> [What needs to be done]
Go through the records below and report each line with "DEPLOYMENTS" in it.

Data for processing START

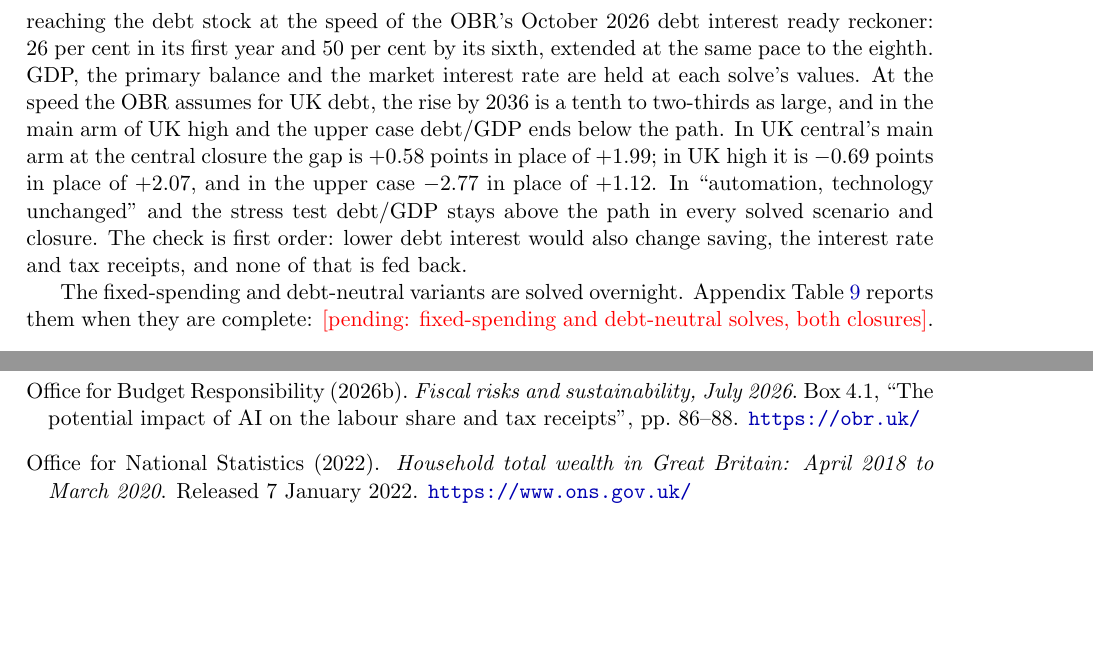
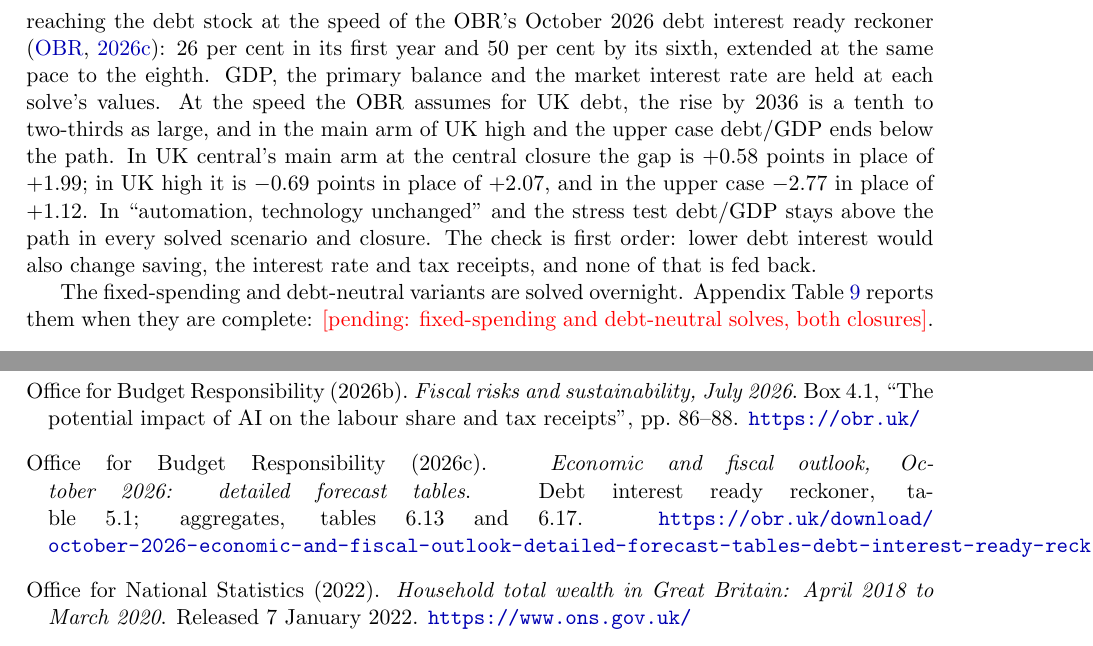
Before and after one commit to PolicyEngine/uk-growth-with-ai, a LaTeX paper (paper/main.tex, which reads paper/sections/references.tex, paper/sections/results.tex): two parts of pages 15 and 26 of 30, joined at a grey line, cut so that both start at the same text, the shorter picture padded with empty space. Compiled offline with pdfLaTeX.

Commit message:
paper: reference for the OBR debt interest ready reckoner used in the repricing check
Co-Authored-By: Claude Opus 5.5 <noreply@anthropic.com>
Claude-Session: https://claude.ai/code/session_01C9X3yKxBZME5j2i6AZbfvc

```diff
--- a/paper/sections/references.tex
+++ b/paper/sections/references.tex
@@ -102,6 +102,12 @@ Office for Budget Responsibility (2026b).
 \newblock Box~4.1, ``The potential impact of AI on the labour share and tax receipts'', pp.~86--88.
 \newblock \url{https://obr.uk/}
 
+\bibitem[OBR(2026c)]{obr2026efooct}
+Office for Budget Responsibility (2026c).
+\newblock \emph{Economic and fiscal outlook, October 2026: detailed forecast tables}.
+\newblock Debt interest ready reckoner, table~5.1; aggregates, tables~6.13 and 6.17.
+\newblock \url{https://obr.uk/download/october-2026-economic-and-fiscal-outlook-detailed-forecast-tables-debt-interest-ready-reckoner/} % as recorded in docs/debt_repricing.md (PR 43); TODO re-read the tables against the constants in make_values.py
+
 \bibitem[ONS(2022)]{ons2022wealth}
 Office for National Statistics (2022).
 \newblock \emph{Household total wealth in Great Britain: April 2018 to March 2020}.
--- a/paper/sections/results.tex
+++ b/paper/sections/results.tex
@@ -143,7 +143,7 @@ At the closed-capital bound the second channel dominates. With no foreign inflow
 
 \paragraph{Debt.} In the model debt/GDP is higher by \genDebtRuleYear{} in every arm, scenario and closure: by \genUkCentralMainDebtPpThirtySixCentralAbs{}, \genUkCentralFlatDebtPpThirtySixCentralAbs{} and \genUkCentralStressDebtPpThirtySixCentralAbs{} points in UK central's three arms at the central closure. In the main arm at the central closure the \genHeadYear{} gap is negative (\genUkCentralMainDebtPpCentral{} points in UK central), because higher GDP lowers the ratio while the gap is opening, but it turns positive in \genUkCentralMainDebtFirstPosCentral{} and rises after that. A \genHeadYear{} figure alone would therefore give the wrong sign of the path, and I quote debt with its \genDebtRuleYear{} value throughout. The cause is the interest rate. The model's government debt reprices in full each year at a rate that moves with the return on capital, so the whole stock, about 95 per cent of GDP, pays more from the first year. Under the shared-share convention used here, government consumption and transfers rise with GDP, so higher output does not pay the extra interest back; tax/GDP falls as well. UK gilts have long maturities, so the actual stock would reprice over many years, and the model overstates the speed of this effect.
 
-\paragraph{Debt at the OBR's repricing speed.} To see how much of the \genDebtRuleYear{} result rests on one-period debt, I redo the model's debt recursion with each year's change in the interest-rate gap reaching the debt stock at the speed of the OBR's October~2026 debt interest ready reckoner: \genObrPassFirstPct{} per cent in its first year and \genObrPassSixthPct{} per cent by its sixth, extended at the same pace to the eighth. GDP, the primary balance and the market interest rate are held at each solve's values. At the speed the OBR assumes for UK debt, the rise by \genDebtRuleYear{} is a tenth to two-thirds as large, and in the main arm of UK high and the upper case debt/GDP ends below the path. In UK central's main arm at the central closure the gap is \genUkCentralMainDebtRepricedThirtySixCentral{} points in place of \genUkCentralMainDebtPpThirtySixCentral{}; in UK high it is \genUkHighMainDebtRepricedThirtySixCentral{} points in place of \genUkHighMainDebtPpThirtySixCentral{}, and in the upper case \genKorinekMainDebtRepricedThirtySixCentral{} in place of \genKorinekMainDebtPpThirtySixCentral{}. In \Flat{} and the stress test debt/GDP stays above the path in every solved scenario and closure. The check is first order: lower debt interest would also change saving, the interest rate and tax receipts, and none of that is fed back.
+\paragraph{Debt at the OBR's repricing speed.} To see how much of the \genDebtRuleYear{} result rests on one-period debt, I redo the model's debt recursion with each year's change in the interest-rate gap reaching the debt stock at the speed of the OBR's October~2026 debt interest ready reckoner \citep{obr2026efooct}: \genObrPassFirstPct{} per cent in its first year and \genObrPassSixthPct{} per cent by its sixth, extended at the same pace to the eighth. GDP, the primary balance and the market interest rate are held at each solve's values. At the speed the OBR assumes for UK debt, the rise by \genDebtRuleYear{} is a tenth to two-thirds as large, and in the main arm of UK high and the upper case debt/GDP ends below the path. In UK central's main arm at the central closure the gap is \genUkCentralMainDebtRepricedThirtySixCentral{} points in place of \genUkCentralMainDebtPpThirtySixCentral{}; in UK high it is \genUkHighMainDebtRepricedThirtySixCentral{} points in place of \genUkHighMainDebtPpThirtySixCentral{}, and in the upper case \genKorinekMainDebtRepricedThirtySixCentral{} in place of \genKorinekMainDebtPpThirtySixCentral{}. In \Flat{} and the stress test debt/GDP stays above the path in every solved scenario and closure. The check is first order: lower debt interest would also change saving, the interest rate and tax receipts, and none of that is fed back.
 
 The fixed-spending and debt-neutral variants are solved overnight. Appendix Table~\ref{tab:fixed} reports them when they are complete: \pending{fixed-spending and debt-neutral solves, both closures}.
 
```
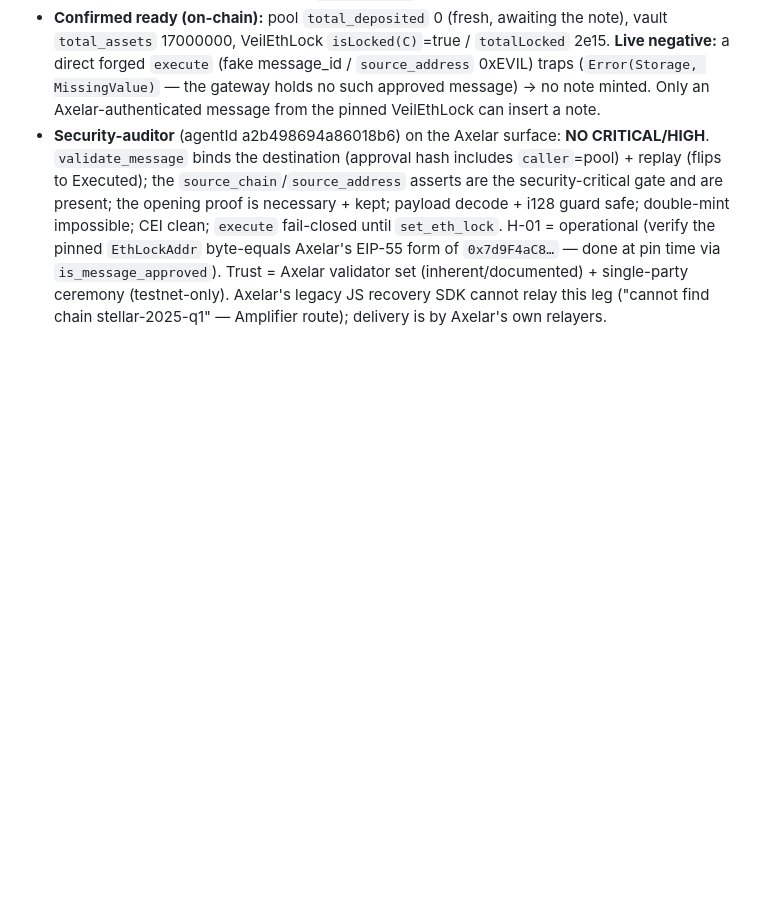
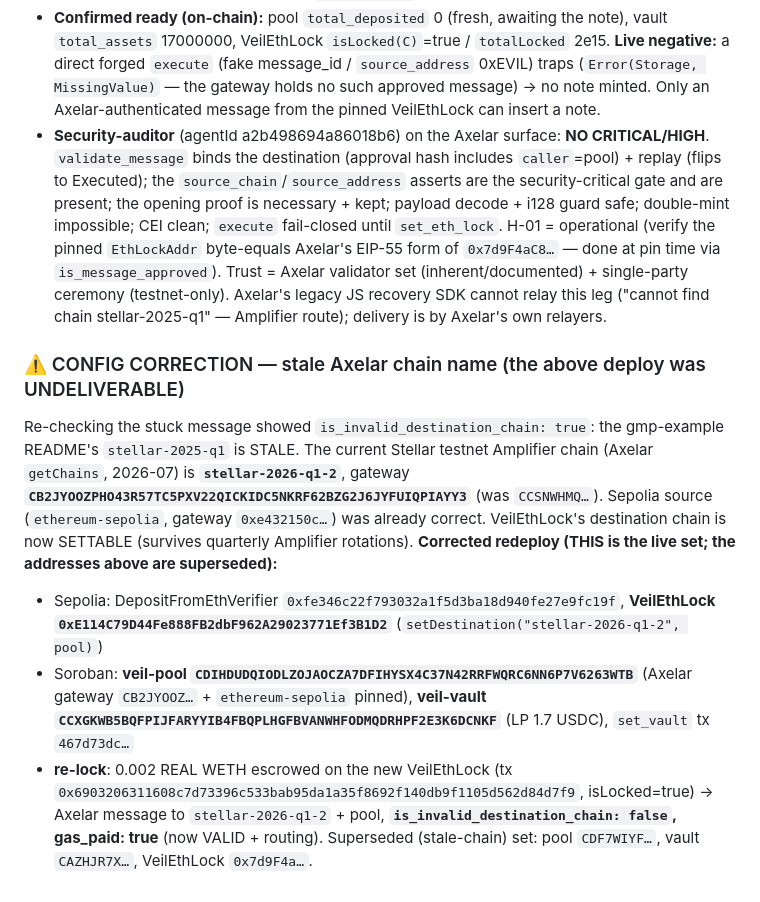
Before and after one commit to dmustapha/veil, a Markdown page: DEPLOYMENTS.md, the part around the change. Rendered like a GitHub page; blank space fills up the shorter version.

Commit message:
v3 phase 7-real (fix, cont'd): redeploy against correct Axelar chain/gateway; re-lock routes
Redeployed the full system against stellar-2026-q1-2 / gateway CB2JYOOZ (the stale-config
set is superseded): veil-pool CDIHDUDQ (correct gateway), veil-vault CCXGKWB5 (LP 1.7 USDC
reclaimed from the old vault), VeilEthLock 0xE114C79D (settable dest chain, set to
stellar-2026-q1-2 + pool). Re-locked 0.002 REAL WETH (tx 0x69032063) → Axelar message now
is_invalid_destination_chain=FALSE, gas_paid=true, routing. Corrected addresses in
DEPLOYMENTS.md "CONFIG CORRECTION". Awaiting Axelar confirm/approve on a VALID destination.

```diff
--- a/DEPLOYMENTS.md
+++ b/DEPLOYMENTS.md
@@ -335,3 +335,20 @@ borrow (client-side ZK, verified natively on Soroban) is unchanged.
   `is_message_approved`). Trust = Axelar validator set (inherent/documented) + single-party ceremony
   (testnet-only). Axelar's legacy JS recovery SDK cannot relay this leg ("cannot find chain
   stellar-2025-q1" — Amplifier route); delivery is by Axelar's own relayers.
+
+### ⚠️ CONFIG CORRECTION — stale Axelar chain name (the above deploy was UNDELIVERABLE)
+Re-checking the stuck message showed `is_invalid_destination_chain: true`: the gmp-example README's
+`stellar-2025-q1` is STALE. The current Stellar testnet Amplifier chain (Axelar `getChains`, 2026-07)
+is **`stellar-2026-q1-2`**, gateway **`CB2JYOOZPHO43R57TC5PXV22QICKIDC5NKRF62BZG2J6JYFUIQPIAYY3`**
+(was `CCSNWHMQ…`). Sepolia source (`ethereum-sepolia`, gateway `0xe432150c…`) was already correct.
+VeilEthLock's destination chain is now SETTABLE (survives quarterly Amplifier rotations). **Corrected
+redeploy (THIS is the live set; the addresses above are superseded):**
+- Sepolia: DepositFromEthVerifier `0xfe346c22f793032a1f5d3ba18d940fe27e9fc19f`, **VeilEthLock
+  `0xE114C79D44Fe888FB2dbF962A29023771Ef3B1D2`** (`setDestination("stellar-2026-q1-2", pool)`)
+- Soroban: **veil-pool `CDIHDUDQIODLZOJAOCZA7DFIHYSX4C37N42RRFWQRC6NN6P7V6263WTB`** (Axelar gateway
+  `CB2JYOOZ…` + `ethereum-sepolia` pinned), **veil-vault
+  `CCXGKWB5BQFPIJFARYYIB4FBQPLHGFBVANWHFODMQDRHPF2E3K6DCNKF`** (LP 1.7 USDC), `set_vault` tx `467d73dc…`
+- **re-lock**: 0.002 REAL WETH escrowed on the new VeilEthLock (tx
+  `0x6903206311608c7d73396c533bab95da1a35f8692f140db9f1105d562d84d7f9`, isLocked=true) → Axelar message
+  to `stellar-2026-q1-2` + pool, **`is_invalid_destination_chain: false`, gas_paid: true** (now VALID +
+  routing). Superseded (stale-chain) set: pool `CDF7WIYF…`, vault `CAZHJR7X…`, VeilEthLock `0x7d9F4a…`.
```
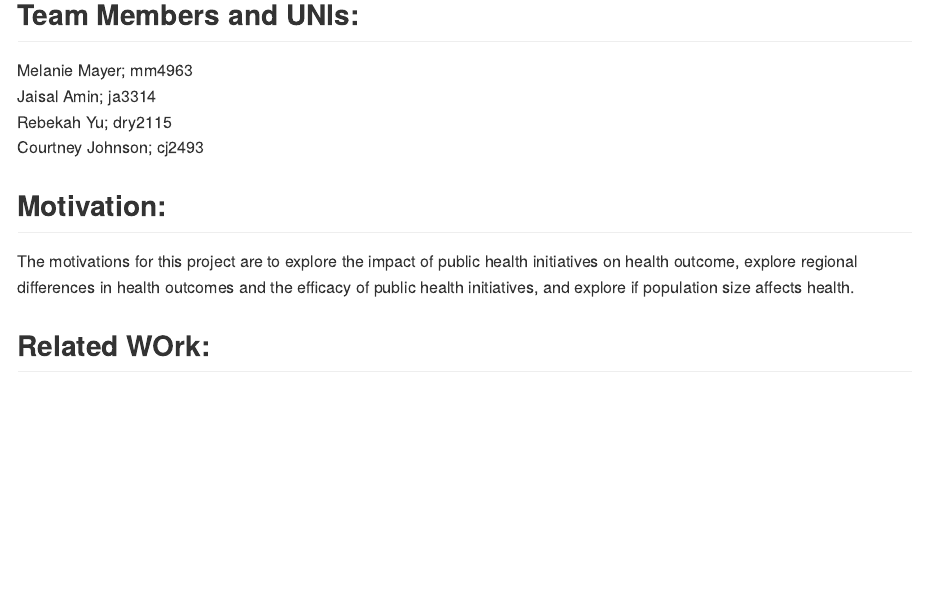
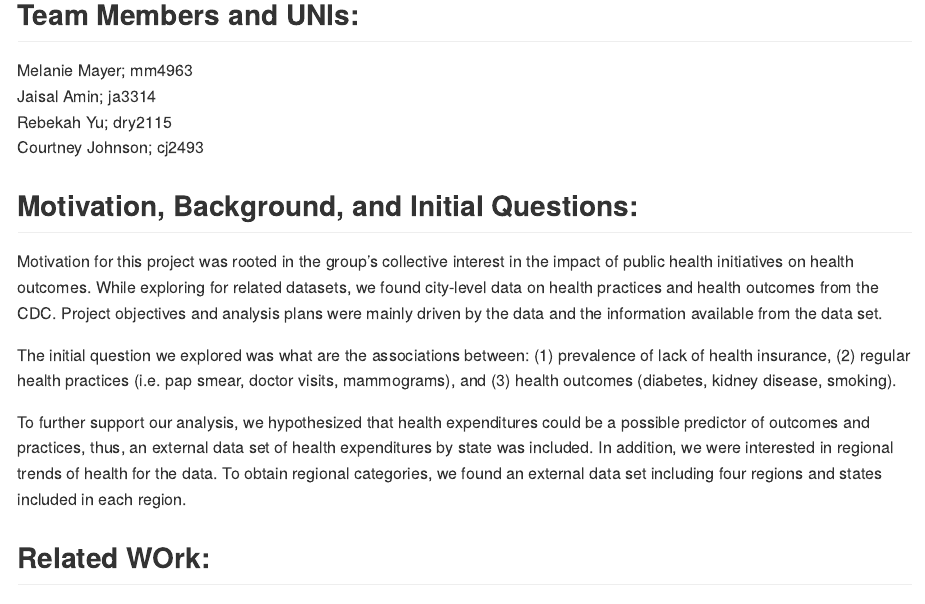
Before and after one commit to cj2493/p8105_final_report_mjrc, an R Markdown document (Final_Report.Rmd): the page in a window 1100 px wide, from 120 px down. Rendered offline with R 4.5, knitr and Pandoc, with nearby package versions.

Commit message:
motivation, background, initial questions

```diff
--- a/Final_Report.Rmd
+++ b/Final_Report.Rmd
@@ -29,9 +29,16 @@ Jaisal Amin; ja3314
 Rebekah Yu; dry2115
 Courtney Johnson; cj2493
 
-## Motivation:
+## Motivation, Background, and Initial Questions:
 
-The motivations for this project are to explore the impact of public health initiatives on health outcome, explore regional differences in health outcomes and the efficacy of public health initiatives, and explore if population size affects health.
+Motivation for this project was rooted in the group's collective interest in the impact of public health initiatives on health outcomes. While exploring for related datasets, we found city-level data on health practices and health outcomes from the CDC. Project objectives and analysis plans were mainly driven by the data and the information available from the data set.
+
+The initial question we explored was what are the associations between:
+  (1) prevalence of lack of health insurance,
+  (2) regular health practices (i.e. pap smear, doctor visits, mammograms), and
+  (3) health outcomes (diabetes, kidney disease, smoking).
+
+To further support our analysis, we hypothesized that health expenditures could be a possible predictor of outcomes and practices, thus, an external data set of health expenditures by state was included. In addition, we were interested in regional trends of health for the data. To obtain regional categories, we found an external data set including four regions and states included in each region.
 
 ## Related WOrk:
 
```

Data for processing END

> [Task output]
Before and after one commit to dmustapha/veil, a Markdown page: DEPLOYMENTS.md, the part around the change. Rendered like a GitHub page; blank space fills up the shorter version.
DEPLOYMENTS.md "CONFIG CORRECTION". Awaiting Axelar confirm/approve on a VALID destination.
--- a/DEPLOYMENTS.md
+++ b/DEPLOYMENTS.md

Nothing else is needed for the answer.